[[ PROVIDED RECORDS open ]]

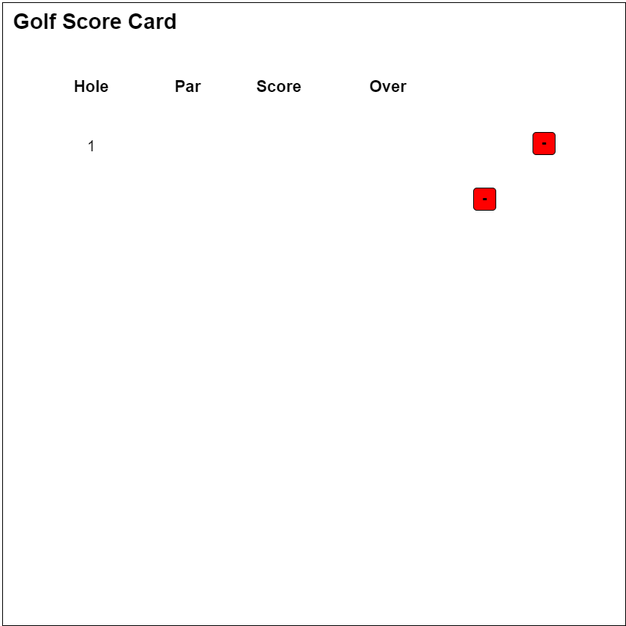
Above: assignment03.png in Regie09/Regie092 (draw.io), before the change. Source tidied: cells renumbered, new cells last; positions are measured from the earlier drawing's top-left corner, leaving out a move shared by most shapes.
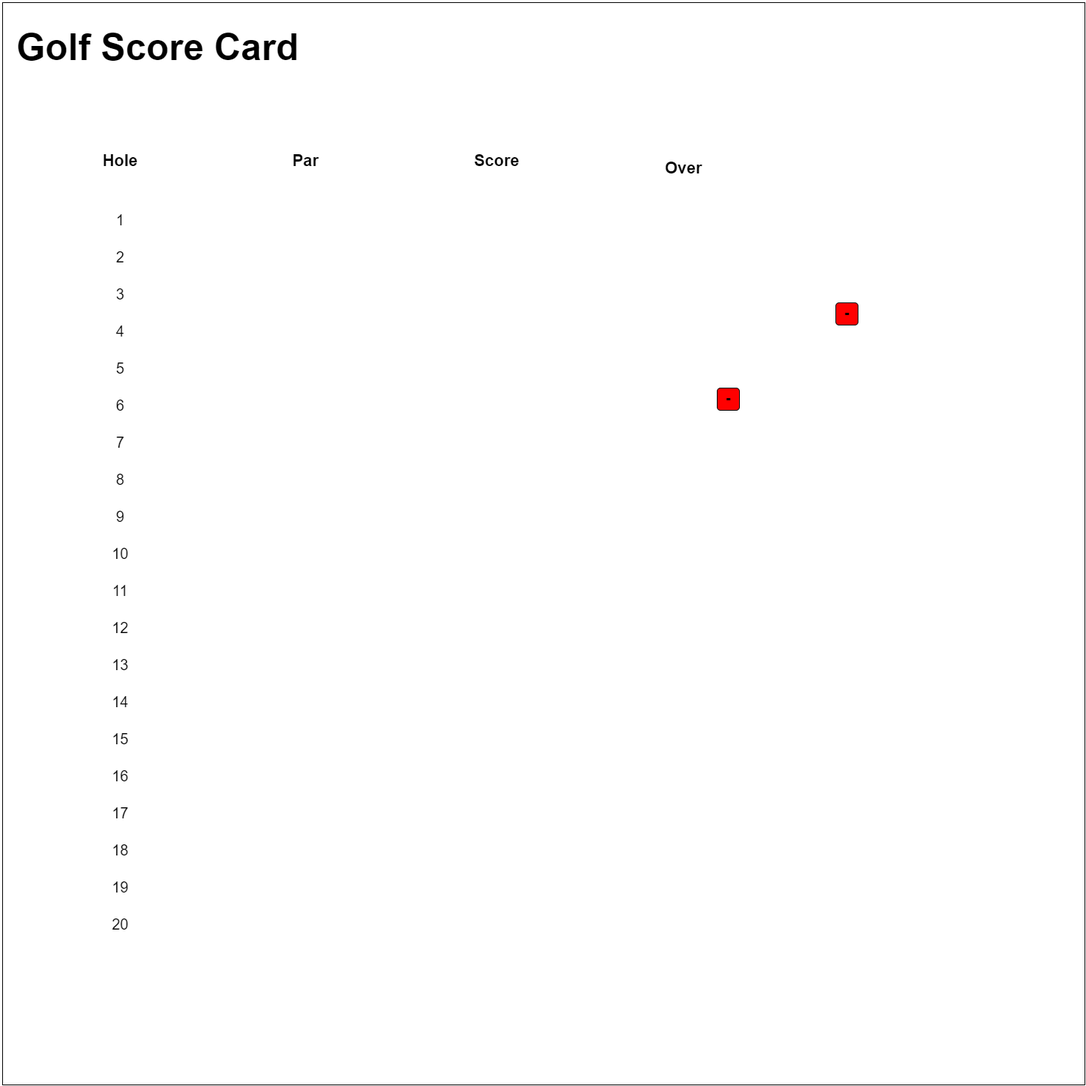
After the change.

What changed in the source:
```diff
@@ -3,16 +3,16 @@
     <mxCell id="0" />
     <mxCell id="1" parent="0" />
     <mxCell id="2" style="whiteSpace=wrap;html=1;" parent="1" vertex="1">
-      <mxGeometry width="840" height="840" as="geometry" />
+      <mxGeometry x="-259" y="-290" width="1460" height="1460" as="geometry" />
     </mxCell>
-    <mxCell id="3" value="Golf Score Card" style="text;html=1;strokeColor=none;fillColor=none;align=center;verticalAlign=middle;whiteSpace=wrap;rounded=0;strokeWidth=7;fontStyle=1;fontSize=29;" parent="1" vertex="1">
-      <mxGeometry width="250" height="50" as="geometry" />
+    <mxCell id="3" value="&lt;font style=&quot;font-size: 50px&quot;&gt;Golf Score Card&lt;/font&gt;" style="text;html=1;strokeColor=none;fillColor=none;align=center;verticalAlign=middle;whiteSpace=wrap;rounded=0;strokeWidth=7;fontStyle=1;fontSize=29;" parent="1" vertex="1">
+      <mxGeometry x="-259" y="-290" width="419" height="120" as="geometry" />
     </mxCell>
     <mxCell id="4" value="&lt;font style=&quot;font-size: 22px&quot;&gt;&lt;b&gt;Hole&lt;/b&gt;&lt;/font&gt;" style="text;html=1;strokeColor=none;fillColor=none;align=center;verticalAlign=middle;whiteSpace=wrap;rounded=0;fontSize=29;" parent="1" vertex="1">
-      <mxGeometry x="100" y="100" width="40" height="20" as="geometry" />
+      <mxGeometry x="-150" y="-110" width="100" height="60" as="geometry" />
     </mxCell>
     <mxCell id="5" style="group;" parent="1" vertex="1">
-      <mxGeometry x="710" y="175" width="40" height="30" as="geometry" />
+      <mxGeometry x="860" y="115" width="40" height="30" as="geometry" />
     </mxCell>
     <mxCell id="6" style="rounded=1;whiteSpace=wrap;html=1;strokeWidth=1;fontSize=29;fillColor=#FF0000;" parent="5" vertex="1">
       <mxGeometry x="5" width="30" height="30" as="geometry" />
@@ -21,7 +21,7 @@
       <mxGeometry width="40" height="20" as="geometry" />
     </mxCell>
     <mxCell id="8" style="group;" parent="1" vertex="1">
-      <mxGeometry x="630" y="250" width="40" height="30" as="geometry" />
+      <mxGeometry x="700" y="230" width="40" height="30" as="geometry" />
     </mxCell>
     <mxCell id="9" style="rounded=1;whiteSpace=wrap;html=1;strokeWidth=1;fontSize=29;fillColor=#FF0000;" parent="8" vertex="1">
       <mxGeometry x="5" width="30" height="30" as="geometry" />
@@ -30,16 +30,73 @@
       <mxGeometry width="40" height="20" as="geometry" />
     </mxCell>
     <mxCell id="11" value="&lt;font style=&quot;font-size: 22px&quot;&gt;&lt;b&gt;Par&lt;/b&gt;&lt;/font&gt;&lt;span style=&quot;color: rgba(0 , 0 , 0 , 0) ; font-family: monospace ; font-size: 0px&quot;&gt;%3CmxGraphModel%3E%3Croot%3E%3CmxCell%20id%3D%220%22%2F%3E%3CmxCell%20id%3D%221%22%20parent%3D%220%22%2F%3E%3CmxCell%20id%3D%222%22%20value%3D%22%26lt%3Bfont%20style%3D%26quot%3Bfont-size%3A%2022px%26quot%3B%26gt%3B%26lt%3Bb%26gt%3BHole%26lt%3B%2Fb%26gt%3B%26lt%3B%2Ffont%26gt%3B%22%20style%3D%22text%3Bhtml%3D1%3BstrokeColor%3Dnone%3BfillColor%3Dnone%3Balign%3Dcenter%3BverticalAlign%3Dmiddle%3BwhiteSpace%3Dwrap%3Brounded%3D0%3BfontSize%3D29%3B%22%20vertex%3D%221%22%20parent%3D%221%22%3E%3CmxGeometry%20x%3D%22160%22%20y%3D%22160%22%20width%3D%2240%22%20height%3D%2220%22%20as%3D%22geometry%22%2F%3E%3C%2FmxCell%3E%3C%2Froot%3E%3C%2FmxGraphModel%3E&lt;/span&gt;" style="text;html=1;strokeColor=none;fillColor=none;align=center;verticalAlign=middle;whiteSpace=wrap;rounded=0;fontSize=29;" parent="1" vertex="1">
-      <mxGeometry x="230" y="100" width="40" height="20" as="geometry" />
+      <mxGeometry x="100" y="-105" width="100" height="50" as="geometry" />
     </mxCell>
     <mxCell id="12" value="&lt;font style=&quot;font-size: 22px&quot;&gt;&lt;b&gt;Score&lt;/b&gt;&lt;/font&gt;" style="text;html=1;strokeColor=none;fillColor=none;align=center;verticalAlign=middle;whiteSpace=wrap;rounded=0;fontSize=29;" parent="1" vertex="1">
-      <mxGeometry x="353" y="100" width="40" height="20" as="geometry" />
+      <mxGeometry x="353" y="-105" width="110" height="50" as="geometry" />
     </mxCell>
     <mxCell id="13" value="&lt;font style=&quot;font-size: 22px&quot;&gt;&lt;b&gt;Over&lt;/b&gt;&lt;/font&gt;" style="text;html=1;strokeColor=none;fillColor=none;align=center;verticalAlign=middle;whiteSpace=wrap;rounded=0;fontSize=29;" parent="1" vertex="1">
-      <mxGeometry x="500" y="100" width="40" height="20" as="geometry" />
+      <mxGeometry x="620" y="-90" width="80" height="40" as="geometry" />
     </mxCell>
     <mxCell id="14" value="&lt;font style=&quot;font-size: 20px&quot;&gt;1&lt;/font&gt;" style="text;html=1;strokeColor=none;fillColor=none;align=center;verticalAlign=middle;whiteSpace=wrap;rounded=0;fontSize=29;" parent="1" vertex="1">
-      <mxGeometry x="100" y="180" width="40" height="20" as="geometry" />
+      <mxGeometry x="-120" y="-10" width="40" height="20" as="geometry" />
     </mxCell>
+    <mxCell id="15" value="&lt;font style=&quot;font-size: 20px&quot;&gt;2&lt;/font&gt;" style="text;html=1;strokeColor=none;fillColor=none;align=center;verticalAlign=middle;whiteSpace=wrap;rounded=0;fontSize=29;" parent="1" vertex="1">
+      <mxGeometry x="-120" y="40" width="40" height="20" as="geometry" />
+    </mxCell>
+    <mxCell id="16" value="&lt;font style=&quot;font-size: 20px&quot;&gt;5&lt;/font&gt;" style="text;html=1;strokeColor=none;fillColor=none;align=center;verticalAlign=middle;whiteSpace=wrap;rounded=0;fontSize=29;" parent="1" vertex="1">
+      <mxGeometry x="-120" y="190" width="40" height="20" as="geometry" />
+    </mxCell>
+    <mxCell id="17" value="&lt;font style=&quot;font-size: 20px&quot;&gt;3&lt;/font&gt;" style="text;html=1;strokeColor=none;fillColor=none;align=center;verticalAlign=middle;whiteSpace=wrap;rounded=0;fontSize=29;" parent="1" vertex="1">
+      <mxGeometry x="-120" y="90" width="40" height="20" as="geometry" />
+    </mxCell>
+    <mxCell id="18" value="&lt;font style=&quot;font-size: 20px&quot;&gt;11&lt;br&gt;&lt;/font&gt;" style="text;html=1;strokeColor=none;fillColor=none;align=center;verticalAlign=middle;whiteSpace=wrap;rounded=0;fontSize=29;" parent="1" vertex="1">
+      <mxGeometry x="-120" y="490" width="40" height="20" as="geometry" />
+    </mxCell>
+    <mxCell id="19" value="&lt;font style=&quot;font-size: 20px&quot;&gt;4&lt;/font&gt;" style="text;html=1;strokeColor=none;fillColor=none;align=center;verticalAlign=middle;whiteSpace=wrap;rounded=0;fontSize=29;" parent="1" vertex="1">
+      <mxGeometry x="-120" y="140" width="40" height="20" as="geometry" />
+    </mxCell>
+    <mxCell id="20" value="&lt;font style=&quot;font-size: 20px&quot;&gt;9&lt;/font&gt;" style="text;html=1;strokeColor=none;fillColor=none;align=center;verticalAlign=middle;whiteSpace=wrap;rounded=0;fontSize=29;" parent="1" vertex="1">
+      <mxGeometry x="-120" y="390" width="40" height="20" as="geometry" />
+    </mxCell>
+    <mxCell id="21" value="&lt;font style=&quot;font-size: 20px&quot;&gt;7&lt;/font&gt;" style="text;html=1;strokeColor=none;fillColor=none;align=center;verticalAlign=middle;whiteSpace=wrap;rounded=0;fontSize=29;" parent="1" vertex="1">
+      <mxGeometry x="-120" y="290" width="40" height="20" as="geometry" />
+    </mxCell>
+    <mxCell id="22" value="&lt;font style=&quot;font-size: 20px&quot;&gt;8&lt;/font&gt;" style="text;html=1;strokeColor=none;fillColor=none;align=center;verticalAlign=middle;whiteSpace=wrap;rounded=0;fontSize=29;" parent="1" vertex="1">
+      <mxGeometry x="-120" y="340" width="40" height="20" as="geometry" />
+    </mxCell>
+    <mxCell id="23" value="&lt;font style=&quot;font-size: 20px&quot;&gt;10&lt;/font&gt;" style="text;html=1;strokeColor=none;fillColor=none;align=center;verticalAlign=middle;whiteSpace=wrap;rounded=0;fontSize=29;" parent="1" vertex="1">
+      <mxGeometry x="-120" y="440" width="40" height="20" as="geometry" />
+    </mxCell>
+    <mxCell id="24" value="&lt;font style=&quot;font-size: 20px&quot;&gt;6&lt;/font&gt;" style="text;html=1;strokeColor=none;fillColor=none;align=center;verticalAlign=middle;whiteSpace=wrap;rounded=0;fontSize=29;" parent="1" vertex="1">
+      <mxGeometry x="-120" y="240" width="40" height="20" as="geometry" />
+    </mxCell>
+    <mxCell id="25" value="&lt;font style=&quot;font-size: 20px&quot;&gt;12&lt;br&gt;&lt;/font&gt;" style="text;html=1;strokeColor=none;fillColor=none;align=center;verticalAlign=middle;whiteSpace=wrap;rounded=0;fontSize=29;" parent="1" vertex="1">
+      <mxGeometry x="-120" y="540" width="40" height="20" as="geometry" />
+    </mxCell>
+    <mxCell id="26" value="&lt;font style=&quot;font-size: 20px&quot;&gt;20&lt;br&gt;&lt;/font&gt;" style="text;html=1;strokeColor=none;fillColor=none;align=center;verticalAlign=middle;whiteSpace=wrap;rounded=0;fontSize=29;" parent="1" vertex="1">
+      <mxGeometry x="-120" y="940" width="40" height="20" as="geometry" />
+    </mxCell>
+    <mxCell id="27" value="&lt;font style=&quot;font-size: 20px&quot;&gt;19&lt;br&gt;&lt;/font&gt;" style="text;html=1;strokeColor=none;fillColor=none;align=center;verticalAlign=middle;whiteSpace=wrap;rounded=0;fontSize=29;" parent="1" vertex="1">
+      <mxGeometry x="-120" y="890" width="40" height="20" as="geometry" />
+    </mxCell>
+    <mxCell id="28" value="&lt;font style=&quot;font-size: 20px&quot;&gt;18&lt;br&gt;&lt;/font&gt;" style="text;html=1;strokeColor=none;fillColor=none;align=center;verticalAlign=middle;whiteSpace=wrap;rounded=0;fontSize=29;" parent="1" vertex="1">
+      <mxGeometry x="-120" y="840" width="40" height="20" as="geometry" />
+    </mxCell>
+    <mxCell id="29" value="&lt;font style=&quot;font-size: 20px&quot;&gt;17&lt;br&gt;&lt;/font&gt;" style="text;html=1;strokeColor=none;fillColor=none;align=center;verticalAlign=middle;whiteSpace=wrap;rounded=0;fontSize=29;" parent="1" vertex="1">
+      <mxGeometry x="-120" y="790" width="40" height="20" as="geometry" />
+    </mxCell>
+    <mxCell id="30" value="&lt;font style=&quot;font-size: 20px&quot;&gt;16&lt;br&gt;&lt;/font&gt;" style="text;html=1;strokeColor=none;fillColor=none;align=center;verticalAlign=middle;whiteSpace=wrap;rounded=0;fontSize=29;" parent="1" vertex="1">
+      <mxGeometry x="-120" y="740" width="40" height="20" as="geometry" />
+    </mxCell>
+    <mxCell id="31" value="&lt;font style=&quot;font-size: 20px&quot;&gt;15&lt;br&gt;&lt;/font&gt;" style="text;html=1;strokeColor=none;fillColor=none;align=center;verticalAlign=middle;whiteSpace=wrap;rounded=0;fontSize=29;" parent="1" vertex="1">
+      <mxGeometry x="-120" y="690" width="40" height="20" as="geometry" />
+    </mxCell>
+    <mxCell id="32" value="&lt;font style=&quot;font-size: 20px&quot;&gt;14&lt;br&gt;&lt;/font&gt;" style="text;html=1;strokeColor=none;fillColor=none;align=center;verticalAlign=middle;whiteSpace=wrap;rounded=0;fontSize=29;" parent="1" vertex="1">
+      <mxGeometry x="-120" y="640" width="40" height="20" as="geometry" />
+    </mxCell>
+    <mxCell id="33" value="&lt;font style=&quot;font-size: 20px&quot;&gt;13&lt;br&gt;&lt;/font&gt;" style="text;html=1;strokeColor=none;fillColor=none;align=center;verticalAlign=middle;whiteSpace=wrap;rounded=0;fontSize=29;" parent="1" vertex="1">
+      <mxGeometry x="-120" y="590" width="40" height="20" as="geometry" />
+    </mxCell>
   </root>
 </mxGraphModel>
```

[[ PROVIDED RECORDS closed ]]

TASK DIRECTIONS:
Pull each line holding "strokeWidth" out of the listing.

REPLY:
-    <mxCell id="3" value="Golf Score Card" style="text;html=1;strokeColor=none;fillColor=none;align=center;verticalAlign=middle;whiteSpace=wrap;rounded=0;strokeWidth=7;fontStyle=1;fontSize=29;" parent="1" vertex="1">
+    <mxCell id="3" value="&lt;font style=&quot;font-size: 50px&quot;&gt;Golf Score Card&lt;/font&gt;" style="text;html=1;strokeColor=none;fillColor=none;align=center;verticalAlign=middle;whiteSpace=wrap;rounded=0;strokeWidth=7;fontStyle=1;fontSize=29;" parent="1" vertex="1">
     <mxCell id="6" style="rounded=1;whiteSpace=wrap;html=1;strokeWidth=1;fontSize=29;fillColor=#FF0000;" parent="5" vertex="1">
     <mxCell id="9" style="rounded=1;whiteSpace=wrap;html=1;strokeWidth=1;fontSize=29;fillColor=#FF0000;" parent="8" vertex="1">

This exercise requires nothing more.